The Agency assigned chemicals to threshold planning quantity (TPQ) categories based on an index that accounts for the toxicity and the potential of each chemical, in an accidental release, to become airborne. This approach does not give a measure of absolute risk, but provides a basis for relative measures of concern.

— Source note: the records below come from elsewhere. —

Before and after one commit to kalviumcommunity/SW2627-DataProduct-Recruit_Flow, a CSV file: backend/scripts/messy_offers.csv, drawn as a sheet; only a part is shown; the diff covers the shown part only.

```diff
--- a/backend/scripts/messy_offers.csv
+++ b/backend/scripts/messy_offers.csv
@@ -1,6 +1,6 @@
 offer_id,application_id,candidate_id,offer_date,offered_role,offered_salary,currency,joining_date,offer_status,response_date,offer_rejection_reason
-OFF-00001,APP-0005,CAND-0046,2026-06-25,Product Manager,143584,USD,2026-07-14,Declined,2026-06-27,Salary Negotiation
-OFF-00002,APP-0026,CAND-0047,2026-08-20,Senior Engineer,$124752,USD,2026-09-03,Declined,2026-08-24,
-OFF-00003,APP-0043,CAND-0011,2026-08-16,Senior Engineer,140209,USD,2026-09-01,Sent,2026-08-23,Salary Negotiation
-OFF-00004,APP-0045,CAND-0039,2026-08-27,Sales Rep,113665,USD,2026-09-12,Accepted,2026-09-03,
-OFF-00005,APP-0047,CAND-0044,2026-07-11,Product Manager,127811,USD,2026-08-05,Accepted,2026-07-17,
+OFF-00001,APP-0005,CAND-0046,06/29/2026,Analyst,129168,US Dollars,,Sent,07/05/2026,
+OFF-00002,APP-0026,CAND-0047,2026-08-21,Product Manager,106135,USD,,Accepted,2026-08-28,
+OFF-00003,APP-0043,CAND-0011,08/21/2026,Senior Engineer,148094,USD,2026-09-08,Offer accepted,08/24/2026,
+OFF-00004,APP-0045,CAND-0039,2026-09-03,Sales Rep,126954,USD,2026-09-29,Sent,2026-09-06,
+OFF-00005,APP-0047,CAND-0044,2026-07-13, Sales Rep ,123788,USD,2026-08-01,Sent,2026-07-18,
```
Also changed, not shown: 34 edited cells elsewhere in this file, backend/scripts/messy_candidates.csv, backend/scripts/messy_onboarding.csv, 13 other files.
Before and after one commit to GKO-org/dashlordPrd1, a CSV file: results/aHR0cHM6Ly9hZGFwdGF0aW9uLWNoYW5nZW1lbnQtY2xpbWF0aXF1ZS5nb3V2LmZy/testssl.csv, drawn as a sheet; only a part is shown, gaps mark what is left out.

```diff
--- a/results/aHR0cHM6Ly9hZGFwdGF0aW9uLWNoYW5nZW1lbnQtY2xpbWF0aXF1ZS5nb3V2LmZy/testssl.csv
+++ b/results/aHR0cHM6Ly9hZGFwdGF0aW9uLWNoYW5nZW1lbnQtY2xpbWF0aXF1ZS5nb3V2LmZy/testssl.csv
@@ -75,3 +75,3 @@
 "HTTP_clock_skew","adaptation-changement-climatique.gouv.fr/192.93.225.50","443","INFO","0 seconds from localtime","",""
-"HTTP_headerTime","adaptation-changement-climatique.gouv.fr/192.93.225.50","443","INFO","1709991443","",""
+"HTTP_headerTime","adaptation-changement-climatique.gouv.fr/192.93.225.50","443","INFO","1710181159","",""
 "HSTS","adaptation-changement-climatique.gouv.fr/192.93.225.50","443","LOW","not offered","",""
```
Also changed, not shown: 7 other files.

Under this approach, the level of concern for each chemical is used as an index of toxicity, and physical state and volatility are used to assess its ability to become airborne. The two indices are combined to produce a ranking factor. Chemicals with a low ranking factor (highest concern), based on the Agency's technical review, are assigned a threshold planning quantity of one pound. It is believed that the one pound threshold planning quantity represents a reasonable lower limit for the most extremely hazardous substances on the list. Chemicals with the highest ranking factors, indicating lower concern, were assigned a threshold planning quantity of 10,000 pounds. This ensures that any facility handling bulk quantities of any extremely hazardous substances would be required to notify the State commission. Between the limits of one pound and 10,000 pounds, chemicals were assigned to intermediate categories of 10, 100, 500, or 1,000 pounds based on order of magnitude ranges in the ranking factors. The selection of the intermediate categories was based on standard industrial container sizes between one and 10,000 pounds.
The Agency believes that limited State and local resources should be focused on those substances that could cause the greatest harm in an accidental release. The TPQs developed in this approach meet the objective such that substances that are most likely to cause serious problems (extremely toxic gases, solids likely to be readily dispersed, or highly volatile liquids) have lower TPQs than those that might be toxic but are not likely to be released to the air (non-reactive, non-powdered solids).